Denton’s book The Government Data Breach: What the data says and how it is being used by the government was published in the UK last week and has since been widely discussed.
The author says he is speaking out to tell the Government to change its approach to the data it collects.
Denton, a former chief technology officer at the Department for Business, Innovation and Skills, wrote the book with his friend, security researcher and journalist James Cook, who is also the author of a blog post about data breaches on Friday.
Cook and Denton have also been criticised for publishing their work without their consent.
They said in their blog post that their book was about transparency and a free and open society.
“The Government’s data breaches are a wake up call that the Government is failing to live up to its own stated aims,” they wrote.
“This includes the fact that we have been unable to provide data on the number of cyber threats that have been identified in the past year, as well as the number and nature of breaches that have taken place, the number that have resulted in money being lost, and the number in which the government has paid out in compensation.”‘
Data is our enemy’The Government has come under fire in recent months for its failure to explain how many of its data breaches have been connected to terrorism.
The Government had previously said the number was between 20,000 and 30,000.
In a statement to the Guardian, it said: “Data breaches are the result of an imperfect and often contradictory approach to data protection and it is our belief that there is little or no difference between the two.”
We recognise that some data breaches and data protection breaches are related, and we have put in place processes to identify and mitigate those cases.
“The Government says that it does not have data on every single breach.
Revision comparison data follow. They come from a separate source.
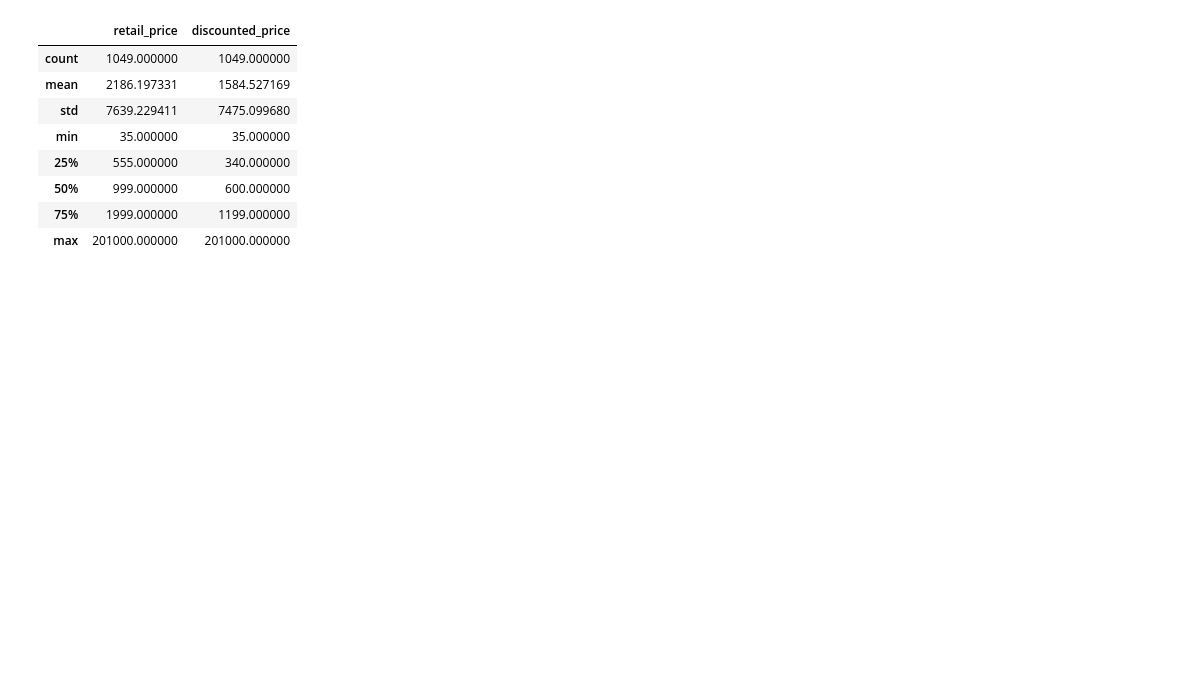
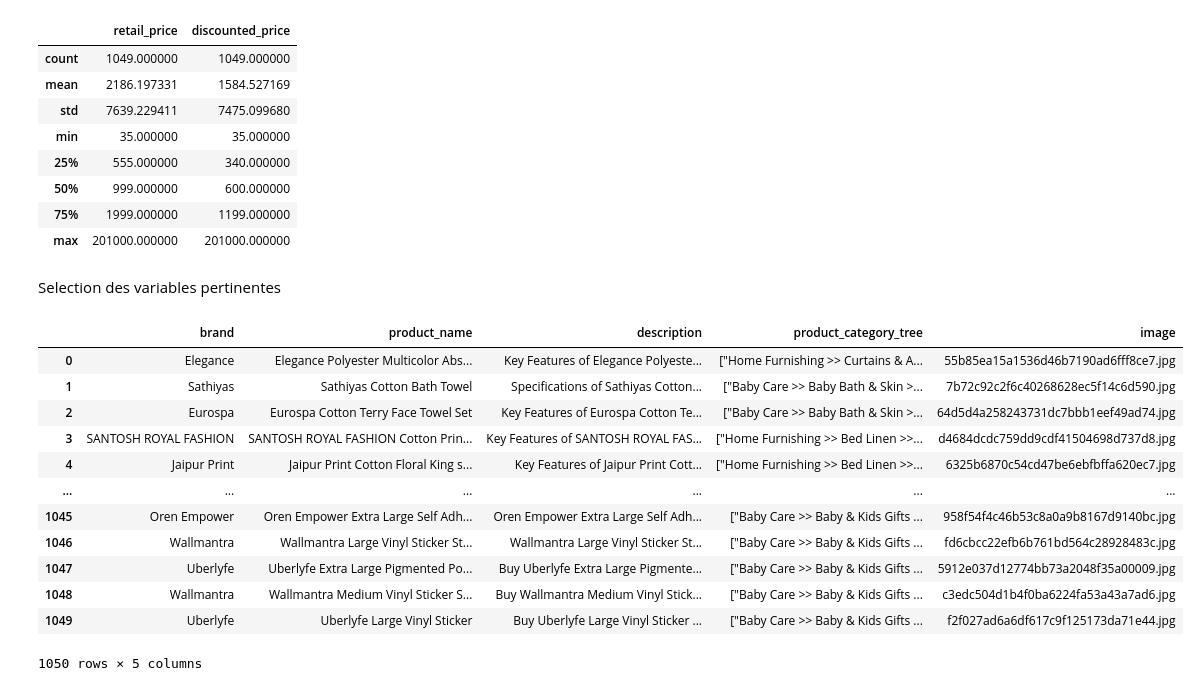
Before and after one commit to tomcre94/Projet-6-Classification-automatique, a Jupyter notebook: Creuse_Tom_1_notebook_pretraitement_feature_extraction_faisaibilite_102024.ipynb, the cells around one changed output. Drawn from its saved outputs; the diff is of its cells as text; code cells hidden in the pictures; blank space fills up the shorter version.

Commit message:
modifications du tableau

```diff
--- a/Creuse_Tom_1_notebook_pretraitement_feature_extraction_faisaibilite_102024.ipynb
+++ b/Creuse_Tom_1_notebook_pretraitement_feature_extraction_faisaibilite_102024.ipynb
@@ -103,3 +103,32 @@ dtype: int64
 | 50% | 999.000000 | 600.000000 |
 | 75% | 1999.000000 | 1199.000000 |
 | max | 201000.000000 | 201000.000000 |
+# %% [markdown]
+Selection des variables pertinentes
+# %%
+import pandas as pd
+
+# Supposons que vous avez déjà un DataFrame nommé 'data'
+# Par exemple, si vous chargez un fichier CSV :
+# data = pd.read_csv('votre_fichier.csv')
+
+# Sélectionner les colonnes souhaitées
+columns_to_keep = ['brand', 'product_name', 'description', 'product_category_tree', 'image']
+data_filtered = data[columns_to_keep]
+
+# Afficher le DataFrame filtré
+display(data_filtered)
+# %% [output]
+|  | brand | product_name | description | product_category_tree | image |
+| 0 | Elegance | Elegance Polyester Multicolor Abs... | Key Features of Elegance Polyeste... | ["Home Furnishing >> Curtains & A... | 55b85ea15a1536d46b7190ad6fff8ce7.jpg |
+| 1 | Sathiyas | Sathiyas Cotton Bath Towel | Specifications of Sathiyas Cotton... | ["Baby Care >> Baby Bath & Skin >... | 7b72c92c2f6c40268628ec5f14c6d590.jpg |
+| 2 | Eurospa | Eurospa Cotton Terry Face Towel Set | Key Features of Eurospa Cotton Te... | ["Baby Care >> Baby Bath & Skin >... | 64d5d4a258243731dc7bbb1eef49ad74.jpg |
+| 3 | SANTOSH ROYAL FASHION | SANTOSH ROYAL FASHION Cotton Prin... | Key Features of SANTOSH ROYAL FAS... | ["Home Furnishing >> Bed Linen >>... | d4684dcdc759dd9cdf41504698d737d8.jpg |
+| 4 | Jaipur Print | Jaipur Print Cotton Floral King s... | Key Features of Jaipur Print Cott... | ["Home Furnishing >> Bed Linen >>... | 6325b6870c54cd47be6ebfbffa620ec7.jpg |
+| ... | ... | ... | ... | ... | ... |
+| 1045 | Oren Empower | Oren Empower Extra Large Self Adh... | Oren Empower Extra Large Self Adh... | ["Baby Care >> Baby & Kids Gifts ... | 958f54f4c46b53c8a0a9b8167d9140bc.jpg |
+| 1046 | Wallmantra | Wallmantra Large Vinyl Sticker St... | Wallmantra Large Vinyl Sticker St... | ["Baby Care >> Baby & Kids Gifts ... | fd6cbcc22efb6b761bd564c28928483c.jpg |
+| 1047 | Uberlyfe | Uberlyfe Extra Large Pigmented Po... | Buy Uberlyfe Extra Large Pigmente... | ["Baby Care >> Baby & Kids Gifts ... | 5912e037d12774bb73a2048f35a00009.jpg |
+| 1048 | Wallmantra | Wallmantra Medium Vinyl Sticker S... | Buy Wallmantra Medium Vinyl Stick... | ["Baby Care >> Baby & Kids Gifts ... | c3edc504d1b4f0ba6224fa53a43a7ad6.jpg |
+| 1049 | Uberlyfe | Uberlyfe Large Vinyl Sticker | Buy Uberlyfe Large Vinyl Sticker ... | ["Baby Care >> Baby & Kids Gifts ... | f2f027ad6a6df617c9f125173da71e44.jpg |
+1050 rows × 5 columns
```
Also changed, not shown: parts of 2 cells of this notebook.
The Prime Minister has previously been criticised by critics for his lack of transparency about the scale of the Government data breaches.